While the current Contest of Champions series promises to hit some of those buttons, at least, I can’t say that was exactly what I was expecting, however. In part, that’s because it also has to hit buttons of a different kind, being a product of a marketing tie-in with a popular game app. (Here’s a frequent dilemma for living abroad— China’s app market is, well, *different.* That’s me being nice.) But hey, I don’t mind a story taking its cues from an external source. Licensed comics and tie-ins can be quite entertaining and help present fully realized stories in a new way. Remember Disney’s Gummi Bears? That was pretty awesome, after all. Something like that won’t give a story an automatic out, although I have to admit my disappointment that we weren’t given something closer to the original 1982 series and/or something that developed more organically.

Thankfully, the story doesn’t force the game concepts in an unnatural way. It’s just taking advantage of the tie-in to create a simple set-up and have various Marvel characters have some extended fight scenes. That’s really what you’re hoping for, and what’s on tap for this issue is some version of the Punisher versus a kind of Venom, with some Gamorra action, Iron Man, and Mr. Fixit/Hulk thrown in the mix. Oh yeah, and a Hydra-Nazi Devil Dinosaur and Moon Boy. That’s just the right amount of edginess and craziness to keep you surprised and satisfied with the fight scene. Otherwise, if I have to say it, the fight is a little bland with just a few exchanges of blows and a lot of judicious stabbing by Gamorra. (This kind of comic leads into the kinds of analysis that may closely resemble “fanboyishness;” to whit, could a flash-bang grenade and uni-beam *really* take down a Hulk? Scoff, scoff, scoff!)

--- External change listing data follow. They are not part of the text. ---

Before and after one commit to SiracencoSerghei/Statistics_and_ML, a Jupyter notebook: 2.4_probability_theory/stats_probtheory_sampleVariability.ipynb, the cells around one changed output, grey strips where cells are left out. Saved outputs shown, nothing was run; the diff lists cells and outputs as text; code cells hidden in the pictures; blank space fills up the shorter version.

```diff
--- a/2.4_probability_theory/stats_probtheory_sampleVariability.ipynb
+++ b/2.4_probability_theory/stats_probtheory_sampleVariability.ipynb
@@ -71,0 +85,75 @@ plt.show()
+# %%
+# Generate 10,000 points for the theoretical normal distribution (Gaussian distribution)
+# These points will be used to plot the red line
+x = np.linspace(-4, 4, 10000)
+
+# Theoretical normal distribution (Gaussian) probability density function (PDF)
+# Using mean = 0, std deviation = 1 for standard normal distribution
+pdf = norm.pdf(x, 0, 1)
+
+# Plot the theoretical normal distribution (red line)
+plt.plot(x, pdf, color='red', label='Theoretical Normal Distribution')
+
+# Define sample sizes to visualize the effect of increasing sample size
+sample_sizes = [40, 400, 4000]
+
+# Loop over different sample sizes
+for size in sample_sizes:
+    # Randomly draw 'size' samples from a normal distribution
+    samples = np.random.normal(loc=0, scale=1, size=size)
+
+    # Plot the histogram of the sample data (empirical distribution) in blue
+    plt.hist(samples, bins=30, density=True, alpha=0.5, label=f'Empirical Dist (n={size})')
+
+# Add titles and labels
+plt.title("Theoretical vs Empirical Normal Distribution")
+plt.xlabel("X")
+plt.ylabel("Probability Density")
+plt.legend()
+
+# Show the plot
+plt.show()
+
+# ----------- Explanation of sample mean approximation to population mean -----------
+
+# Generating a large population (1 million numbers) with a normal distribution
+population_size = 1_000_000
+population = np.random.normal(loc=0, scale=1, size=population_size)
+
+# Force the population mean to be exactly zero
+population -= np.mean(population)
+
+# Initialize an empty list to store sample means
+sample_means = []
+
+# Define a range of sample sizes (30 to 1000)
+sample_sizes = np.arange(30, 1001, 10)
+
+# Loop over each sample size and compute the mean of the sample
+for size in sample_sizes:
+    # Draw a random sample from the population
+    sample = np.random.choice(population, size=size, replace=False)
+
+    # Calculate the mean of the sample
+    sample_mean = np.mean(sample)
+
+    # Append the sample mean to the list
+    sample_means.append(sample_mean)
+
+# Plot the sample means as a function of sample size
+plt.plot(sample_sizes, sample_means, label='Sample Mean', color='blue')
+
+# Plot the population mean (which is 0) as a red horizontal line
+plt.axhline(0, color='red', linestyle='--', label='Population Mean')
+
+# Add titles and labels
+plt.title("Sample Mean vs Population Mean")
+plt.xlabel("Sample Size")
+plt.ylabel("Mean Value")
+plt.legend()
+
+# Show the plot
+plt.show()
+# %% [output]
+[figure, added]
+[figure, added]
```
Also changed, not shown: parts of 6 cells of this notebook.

The remainder of the comic is a bit jumbled, as the main narrative and “mystery” has to share space with some vague introduction to the hero White Fox and a rushed presentation for Strong-Female-Character(tm), er, I mean Black Knight, er, I mean Guillotine. The shift of art styles is just enough to be jarring and makes the comic feel more like an anthology than a coherent story.

Paco Medina as the lead artist shows his strengths and weaknesses, with an emphasis on blocky, static poses. With few exceptions, all the characters have a vague far-away look and a typical half-open mouth, and even more or less the same body type. Even the Hulk isn’t that as caricatured as Venom. Characters are always just shy of giving a dynamic pose, as if the art is restrained somehow, and so the expressions feel stunted. There is a nice sense of space, of course, and the fighting is blocked clearly, which is going to be a strength for a fight-scene intensive title such as this.

Grade

B

Conclusion

It almost feels like an entirely different universe to the main Marvel storylines, which might be the point, or it might be a by-product of the merchandising nature of the comicbook’s inception. So far, that remains intriguing, if by-the-numbers, and I’ll be looking for more of the edgy/comedic dynamic and for a continued balance of new, obscure, and twisted characters as the series continues. However, the reluctant point-of-view character is a bit bland, and something more substantial or out-of-the-box may be needed to really capture my attention.